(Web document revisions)
= Beginning of Section =

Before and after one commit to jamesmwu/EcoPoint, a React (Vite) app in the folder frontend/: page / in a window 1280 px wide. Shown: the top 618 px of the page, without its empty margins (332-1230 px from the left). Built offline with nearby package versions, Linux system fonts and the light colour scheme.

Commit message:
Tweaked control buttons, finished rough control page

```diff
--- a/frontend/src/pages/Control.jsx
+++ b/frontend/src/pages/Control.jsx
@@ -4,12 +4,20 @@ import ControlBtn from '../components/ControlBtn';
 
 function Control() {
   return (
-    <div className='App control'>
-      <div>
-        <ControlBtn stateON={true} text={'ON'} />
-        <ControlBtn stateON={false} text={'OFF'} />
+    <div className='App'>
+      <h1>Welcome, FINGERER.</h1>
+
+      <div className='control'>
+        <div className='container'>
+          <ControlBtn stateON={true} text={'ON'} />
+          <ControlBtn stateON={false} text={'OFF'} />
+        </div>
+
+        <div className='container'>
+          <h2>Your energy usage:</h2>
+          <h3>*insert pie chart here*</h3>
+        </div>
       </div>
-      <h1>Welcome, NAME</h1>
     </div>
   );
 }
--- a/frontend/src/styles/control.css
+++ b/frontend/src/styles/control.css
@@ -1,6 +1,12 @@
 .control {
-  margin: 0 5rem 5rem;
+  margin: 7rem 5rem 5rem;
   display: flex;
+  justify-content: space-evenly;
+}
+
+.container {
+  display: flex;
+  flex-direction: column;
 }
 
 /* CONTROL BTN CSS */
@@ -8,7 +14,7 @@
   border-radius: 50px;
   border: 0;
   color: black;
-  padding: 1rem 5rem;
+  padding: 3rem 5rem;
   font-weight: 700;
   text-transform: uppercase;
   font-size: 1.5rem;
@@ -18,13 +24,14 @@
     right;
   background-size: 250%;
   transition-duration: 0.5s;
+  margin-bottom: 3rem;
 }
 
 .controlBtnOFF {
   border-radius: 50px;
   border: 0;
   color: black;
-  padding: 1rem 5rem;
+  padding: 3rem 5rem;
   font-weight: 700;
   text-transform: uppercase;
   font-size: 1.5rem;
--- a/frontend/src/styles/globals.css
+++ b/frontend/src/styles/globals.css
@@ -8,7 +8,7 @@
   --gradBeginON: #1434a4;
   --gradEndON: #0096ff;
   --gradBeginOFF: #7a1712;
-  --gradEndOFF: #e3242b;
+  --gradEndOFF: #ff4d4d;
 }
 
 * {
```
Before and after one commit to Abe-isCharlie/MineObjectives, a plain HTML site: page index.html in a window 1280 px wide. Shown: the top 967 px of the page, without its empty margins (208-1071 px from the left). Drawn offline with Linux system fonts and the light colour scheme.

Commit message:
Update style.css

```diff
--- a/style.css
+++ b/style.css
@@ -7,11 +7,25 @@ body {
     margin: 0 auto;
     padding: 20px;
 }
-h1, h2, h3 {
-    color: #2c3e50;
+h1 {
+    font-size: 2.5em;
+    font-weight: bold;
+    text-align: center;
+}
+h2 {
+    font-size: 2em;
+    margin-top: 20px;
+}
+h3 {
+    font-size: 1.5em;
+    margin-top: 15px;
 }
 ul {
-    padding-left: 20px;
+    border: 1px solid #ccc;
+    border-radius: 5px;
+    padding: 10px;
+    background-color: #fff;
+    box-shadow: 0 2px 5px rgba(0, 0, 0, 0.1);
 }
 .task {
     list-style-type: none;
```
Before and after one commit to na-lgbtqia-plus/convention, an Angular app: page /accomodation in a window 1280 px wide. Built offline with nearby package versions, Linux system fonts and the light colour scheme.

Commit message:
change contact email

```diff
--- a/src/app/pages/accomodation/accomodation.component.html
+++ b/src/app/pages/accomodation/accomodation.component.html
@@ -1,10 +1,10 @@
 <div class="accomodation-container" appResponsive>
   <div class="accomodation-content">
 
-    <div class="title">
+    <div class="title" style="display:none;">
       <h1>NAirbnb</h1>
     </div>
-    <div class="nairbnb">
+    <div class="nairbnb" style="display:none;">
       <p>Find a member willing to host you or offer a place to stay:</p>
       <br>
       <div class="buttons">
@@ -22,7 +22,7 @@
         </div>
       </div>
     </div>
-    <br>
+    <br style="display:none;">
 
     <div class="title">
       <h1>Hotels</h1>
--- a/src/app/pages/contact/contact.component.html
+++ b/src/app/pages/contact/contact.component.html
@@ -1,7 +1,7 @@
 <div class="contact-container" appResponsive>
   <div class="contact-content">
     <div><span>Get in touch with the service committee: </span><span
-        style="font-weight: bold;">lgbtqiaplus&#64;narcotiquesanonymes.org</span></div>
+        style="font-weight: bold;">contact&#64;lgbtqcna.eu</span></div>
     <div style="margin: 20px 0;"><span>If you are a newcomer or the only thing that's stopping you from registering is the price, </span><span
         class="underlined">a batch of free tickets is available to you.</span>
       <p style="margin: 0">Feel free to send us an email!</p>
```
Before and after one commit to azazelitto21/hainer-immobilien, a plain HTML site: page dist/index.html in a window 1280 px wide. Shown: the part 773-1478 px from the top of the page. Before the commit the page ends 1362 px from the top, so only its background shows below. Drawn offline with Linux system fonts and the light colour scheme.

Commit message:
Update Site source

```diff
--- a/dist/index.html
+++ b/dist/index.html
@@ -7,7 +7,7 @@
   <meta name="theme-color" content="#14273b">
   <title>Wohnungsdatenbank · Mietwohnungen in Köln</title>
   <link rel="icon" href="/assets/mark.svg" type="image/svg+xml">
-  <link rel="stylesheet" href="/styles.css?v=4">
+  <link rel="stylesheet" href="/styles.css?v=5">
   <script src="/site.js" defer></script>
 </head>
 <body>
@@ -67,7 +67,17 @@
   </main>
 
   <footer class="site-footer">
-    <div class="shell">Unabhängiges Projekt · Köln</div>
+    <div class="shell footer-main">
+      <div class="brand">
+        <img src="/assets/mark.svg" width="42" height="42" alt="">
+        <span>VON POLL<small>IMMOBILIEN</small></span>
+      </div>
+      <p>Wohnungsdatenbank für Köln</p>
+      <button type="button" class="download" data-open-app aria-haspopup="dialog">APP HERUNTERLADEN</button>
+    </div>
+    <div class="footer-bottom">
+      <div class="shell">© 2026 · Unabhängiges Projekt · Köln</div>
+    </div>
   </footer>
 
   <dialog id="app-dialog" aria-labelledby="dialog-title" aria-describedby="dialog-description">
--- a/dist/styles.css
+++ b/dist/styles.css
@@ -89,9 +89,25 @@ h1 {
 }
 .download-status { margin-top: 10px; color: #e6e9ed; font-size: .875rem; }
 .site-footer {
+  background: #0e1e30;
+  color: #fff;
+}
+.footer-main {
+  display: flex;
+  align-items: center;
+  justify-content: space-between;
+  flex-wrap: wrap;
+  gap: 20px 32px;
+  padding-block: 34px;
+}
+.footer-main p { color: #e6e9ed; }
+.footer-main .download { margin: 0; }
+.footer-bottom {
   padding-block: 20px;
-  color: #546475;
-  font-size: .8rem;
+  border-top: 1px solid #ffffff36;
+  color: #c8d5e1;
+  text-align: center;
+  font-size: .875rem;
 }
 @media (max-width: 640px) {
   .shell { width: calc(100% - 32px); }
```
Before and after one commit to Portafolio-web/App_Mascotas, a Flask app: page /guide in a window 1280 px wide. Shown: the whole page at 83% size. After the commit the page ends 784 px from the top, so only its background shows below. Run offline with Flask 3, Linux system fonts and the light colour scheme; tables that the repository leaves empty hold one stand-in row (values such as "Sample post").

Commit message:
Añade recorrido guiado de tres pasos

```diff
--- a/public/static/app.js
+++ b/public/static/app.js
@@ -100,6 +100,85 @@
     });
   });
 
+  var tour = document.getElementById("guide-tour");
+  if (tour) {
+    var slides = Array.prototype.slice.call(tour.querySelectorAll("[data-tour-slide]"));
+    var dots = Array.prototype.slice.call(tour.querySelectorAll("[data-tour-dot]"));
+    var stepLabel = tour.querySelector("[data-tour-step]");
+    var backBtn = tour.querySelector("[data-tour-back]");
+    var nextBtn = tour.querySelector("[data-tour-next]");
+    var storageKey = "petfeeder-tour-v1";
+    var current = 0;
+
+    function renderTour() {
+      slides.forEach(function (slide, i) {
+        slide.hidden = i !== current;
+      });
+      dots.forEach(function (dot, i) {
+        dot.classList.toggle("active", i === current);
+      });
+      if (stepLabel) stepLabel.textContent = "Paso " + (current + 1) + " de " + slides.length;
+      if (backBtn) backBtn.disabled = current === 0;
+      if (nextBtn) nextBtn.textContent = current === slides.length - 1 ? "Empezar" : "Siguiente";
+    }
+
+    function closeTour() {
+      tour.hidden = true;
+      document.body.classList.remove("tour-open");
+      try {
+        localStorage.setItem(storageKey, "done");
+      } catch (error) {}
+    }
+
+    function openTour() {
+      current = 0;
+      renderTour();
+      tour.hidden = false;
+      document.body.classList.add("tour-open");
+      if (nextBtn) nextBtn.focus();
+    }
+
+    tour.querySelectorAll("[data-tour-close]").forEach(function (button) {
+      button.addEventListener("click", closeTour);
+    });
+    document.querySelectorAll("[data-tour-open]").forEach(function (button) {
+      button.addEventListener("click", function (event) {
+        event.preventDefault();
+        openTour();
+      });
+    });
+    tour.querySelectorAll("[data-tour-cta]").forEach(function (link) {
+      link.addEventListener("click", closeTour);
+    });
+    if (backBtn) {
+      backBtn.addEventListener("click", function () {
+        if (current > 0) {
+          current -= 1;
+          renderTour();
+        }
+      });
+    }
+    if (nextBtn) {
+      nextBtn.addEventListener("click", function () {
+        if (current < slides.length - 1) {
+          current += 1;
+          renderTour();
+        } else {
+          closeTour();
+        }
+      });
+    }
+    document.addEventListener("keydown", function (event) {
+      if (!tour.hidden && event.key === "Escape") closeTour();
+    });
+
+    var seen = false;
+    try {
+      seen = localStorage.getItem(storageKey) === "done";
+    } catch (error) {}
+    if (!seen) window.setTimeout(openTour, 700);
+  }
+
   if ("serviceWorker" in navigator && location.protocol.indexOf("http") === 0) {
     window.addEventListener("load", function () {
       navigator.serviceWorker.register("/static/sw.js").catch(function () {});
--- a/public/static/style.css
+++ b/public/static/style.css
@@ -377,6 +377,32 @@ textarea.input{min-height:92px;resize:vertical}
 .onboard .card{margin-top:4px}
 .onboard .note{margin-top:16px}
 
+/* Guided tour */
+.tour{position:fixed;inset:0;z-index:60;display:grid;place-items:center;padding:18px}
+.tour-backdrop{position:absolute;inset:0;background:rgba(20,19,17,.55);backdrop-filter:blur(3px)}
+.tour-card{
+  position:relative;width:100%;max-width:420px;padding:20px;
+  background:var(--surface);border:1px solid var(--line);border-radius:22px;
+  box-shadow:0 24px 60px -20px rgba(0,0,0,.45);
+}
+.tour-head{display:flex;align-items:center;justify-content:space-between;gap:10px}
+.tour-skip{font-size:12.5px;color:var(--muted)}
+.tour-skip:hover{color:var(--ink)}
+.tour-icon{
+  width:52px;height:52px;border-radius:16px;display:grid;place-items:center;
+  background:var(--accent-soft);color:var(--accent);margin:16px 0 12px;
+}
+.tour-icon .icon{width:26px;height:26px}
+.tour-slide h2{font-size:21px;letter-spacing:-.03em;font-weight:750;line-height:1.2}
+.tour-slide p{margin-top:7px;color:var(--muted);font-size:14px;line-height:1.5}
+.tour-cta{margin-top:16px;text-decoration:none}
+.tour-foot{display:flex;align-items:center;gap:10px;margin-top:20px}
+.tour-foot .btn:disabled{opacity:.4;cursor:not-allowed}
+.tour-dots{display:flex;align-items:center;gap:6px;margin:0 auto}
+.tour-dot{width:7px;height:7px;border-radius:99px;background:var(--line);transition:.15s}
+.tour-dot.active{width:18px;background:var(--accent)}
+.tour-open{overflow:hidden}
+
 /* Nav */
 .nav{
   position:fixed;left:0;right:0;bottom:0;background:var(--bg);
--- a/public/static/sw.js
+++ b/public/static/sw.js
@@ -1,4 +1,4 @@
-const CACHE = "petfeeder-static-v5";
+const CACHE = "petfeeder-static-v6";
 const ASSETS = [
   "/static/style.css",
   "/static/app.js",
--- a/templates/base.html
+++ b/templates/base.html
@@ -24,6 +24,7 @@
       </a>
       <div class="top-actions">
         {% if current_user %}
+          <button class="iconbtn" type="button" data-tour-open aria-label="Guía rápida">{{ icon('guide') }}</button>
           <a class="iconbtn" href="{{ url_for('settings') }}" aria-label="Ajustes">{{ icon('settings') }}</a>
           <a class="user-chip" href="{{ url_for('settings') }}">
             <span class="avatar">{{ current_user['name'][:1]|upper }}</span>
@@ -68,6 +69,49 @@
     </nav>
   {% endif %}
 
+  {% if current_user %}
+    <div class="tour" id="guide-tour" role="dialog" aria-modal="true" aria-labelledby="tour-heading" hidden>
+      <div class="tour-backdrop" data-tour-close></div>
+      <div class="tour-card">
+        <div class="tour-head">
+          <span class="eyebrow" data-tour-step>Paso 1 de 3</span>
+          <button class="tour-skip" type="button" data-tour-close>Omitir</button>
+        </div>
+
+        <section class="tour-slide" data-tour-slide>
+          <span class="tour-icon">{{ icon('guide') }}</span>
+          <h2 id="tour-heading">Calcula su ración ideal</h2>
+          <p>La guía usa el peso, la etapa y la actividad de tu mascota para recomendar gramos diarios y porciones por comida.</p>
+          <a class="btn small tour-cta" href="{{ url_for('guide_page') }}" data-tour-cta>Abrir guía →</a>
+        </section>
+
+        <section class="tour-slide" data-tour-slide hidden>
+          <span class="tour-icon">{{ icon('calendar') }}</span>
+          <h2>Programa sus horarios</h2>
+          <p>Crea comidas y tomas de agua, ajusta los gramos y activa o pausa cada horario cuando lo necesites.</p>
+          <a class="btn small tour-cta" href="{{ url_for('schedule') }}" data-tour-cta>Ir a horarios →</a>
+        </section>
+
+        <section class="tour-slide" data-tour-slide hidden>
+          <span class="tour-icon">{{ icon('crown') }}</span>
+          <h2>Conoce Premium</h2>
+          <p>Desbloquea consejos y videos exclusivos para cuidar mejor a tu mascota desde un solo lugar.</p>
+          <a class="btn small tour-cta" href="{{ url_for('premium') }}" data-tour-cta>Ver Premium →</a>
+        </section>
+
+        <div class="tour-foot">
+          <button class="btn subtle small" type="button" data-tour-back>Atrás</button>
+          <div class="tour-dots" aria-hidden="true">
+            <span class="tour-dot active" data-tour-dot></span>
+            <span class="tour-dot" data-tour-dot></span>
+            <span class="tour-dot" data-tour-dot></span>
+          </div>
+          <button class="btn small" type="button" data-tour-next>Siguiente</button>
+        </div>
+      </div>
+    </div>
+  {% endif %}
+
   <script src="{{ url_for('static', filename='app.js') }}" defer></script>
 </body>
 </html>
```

= End of Section =

> _TASK ITEM_
Filter the entries and copy each line with "rgba".

> _RESULT_
+    box-shadow: 0 2px 5px rgba(0, 0, 0, 0.1);
+.tour-backdrop{position:absolute;inset:0;background:rgba(20,19,17,.55);backdrop-filter:blur(3px)}
+  box-shadow:0 24px 60px -20px rgba(0,0,0,.45);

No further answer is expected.